U.S. Sen. Charles Schumer, D-N.Y., visits Synergy in Covington, Wyoming County, in November. At left is Lauren Toretta, vice president of CH4 Biogas, and at right, John Noble, an owner of Synergy Dairy. / Photo provided by Sen. Charles Schumer’s Office
Bio-energy project to meet deadline
Diana Louise Carter for Democrat and Chronicle: COVINGTON — It's a happy New Year after all for Synergy LLC, a multi-million dollar biodigester that was facing the loss of critical federal energy tax credits if it wasn't up and running by year's end.
"We're in the middle of start-up right now," said Paul Toretta, CEO of CH4 Biogas, the operator of the Synergy biodigester. "National Grid has a person waiting at the substation. We're going to make it."
The Synergy LLC project in this Wyoming County town had been in jeopardy because National Grid told the project's owners in the fall that it would be unable to complete hook-up to the power lines until March, delaying startup.

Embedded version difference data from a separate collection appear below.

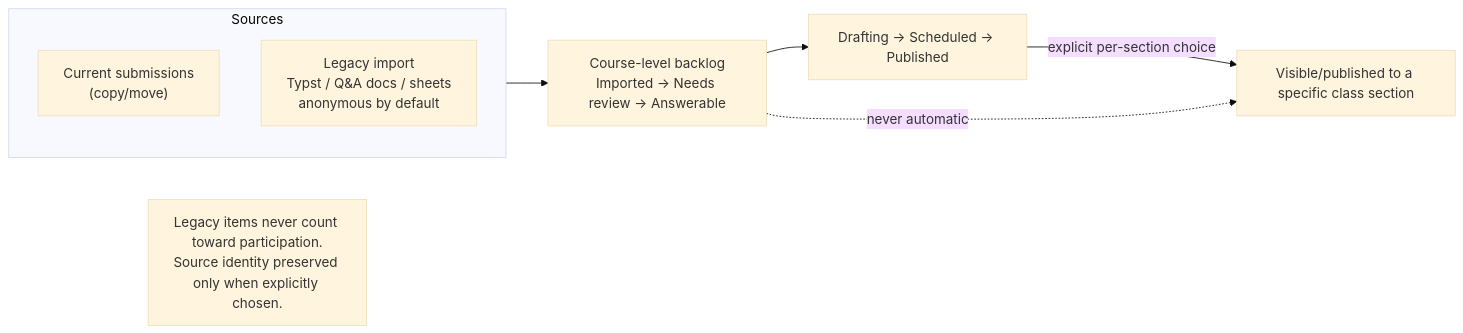
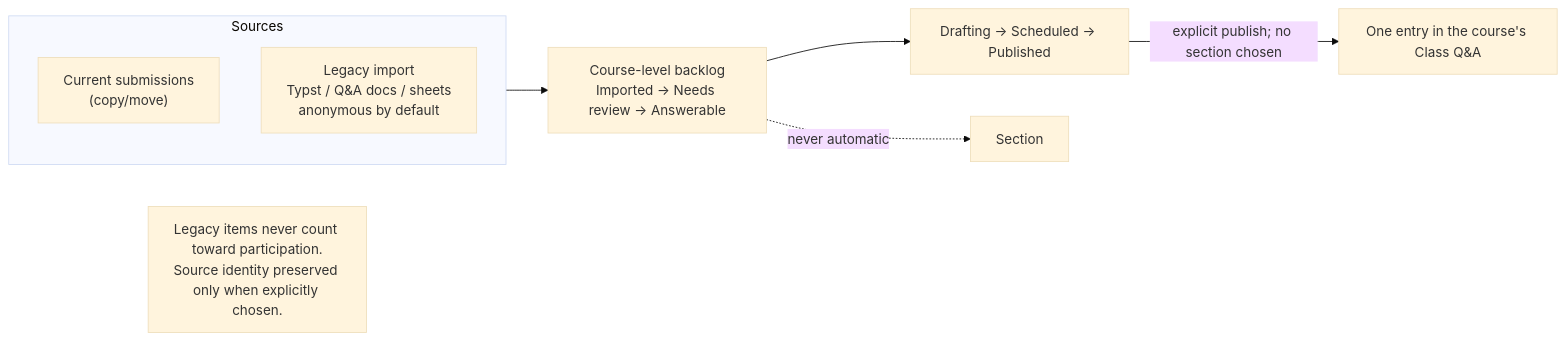
The seventh of 9 diagrams in AGENTS.md (jarlericaa/dcs-class-feedback), drawn with Mermaid (base theme) before and after one commit. The commit also changed other lines of this file and 63 other files, not shown here.

````diff
--- a/AGENTS.md
+++ b/AGENTS.md
@@ -229,12 +229,12 @@
 ```mermaid
 flowchart LR
   subgraph Sources
     Live["Current submissions<br/>(copy/move)"]
     Legacy["Legacy import<br/>Typst / Q&A docs / sheets<br/>anonymous by default"]
   end
   Sources --> Backlog["Course-level backlog<br/>Imported → Needs review → Answerable"]
   Backlog --> Draft["Drafting → Scheduled → Published"]
-  Draft -->|"explicit per-section choice"| Section["Visible/published to a specific class section"]
+  Draft -->|"explicit publish; no section chosen"| Course["One entry in the course's Class Q&A"]
   Backlog -.->|"never automatic"| Section
   Note1["Legacy items never count toward participation.<br/>Source identity preserved only when explicitly chosen."]
 ```
````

Sen. Charles E. Schumer intervened in November, urging the multi-national energy company to cooperate so the project wouldn't miss its deadline for tax credits, causing it to fail.
"I'm thrilled National Grid has heeded the call and that the project is back on track to be connected to the grid by the end of the week," Schumer said in a prepared statement. "When I visited the site last month, the potential for biodigesters was plain as day, and I'm going to do everything I can to keep supporting this project in Covington, and future projects throughout the state."
The project has to produce energy by the end of 2011 in order to qualify for $2.8 million in renewable energy credits.
The project's costs had been $5 million by the end of November.
At least two other projects were endangered, too, if this one didn't go through, explained Toretta. CH4 is working on similar projects elsewhere in Wyoming County and the North Country, he said, and the company's funders had questioned whether CH4 would be able to deliver.
"The problem always is you have to produce. You've got to hit your dates, ... make your mortgage payments," Toretta said.
The 1.4-megawatt plant would be the largest on-farm biodigester in the state once it's fully operational.
It digests a combination of manure and food wastes to produce methane, a gas that is burned to run a generator to produce electricity.
Regional economic development experts have identified development of alternate energy sources as a key economic driver for the Finger Lakes region.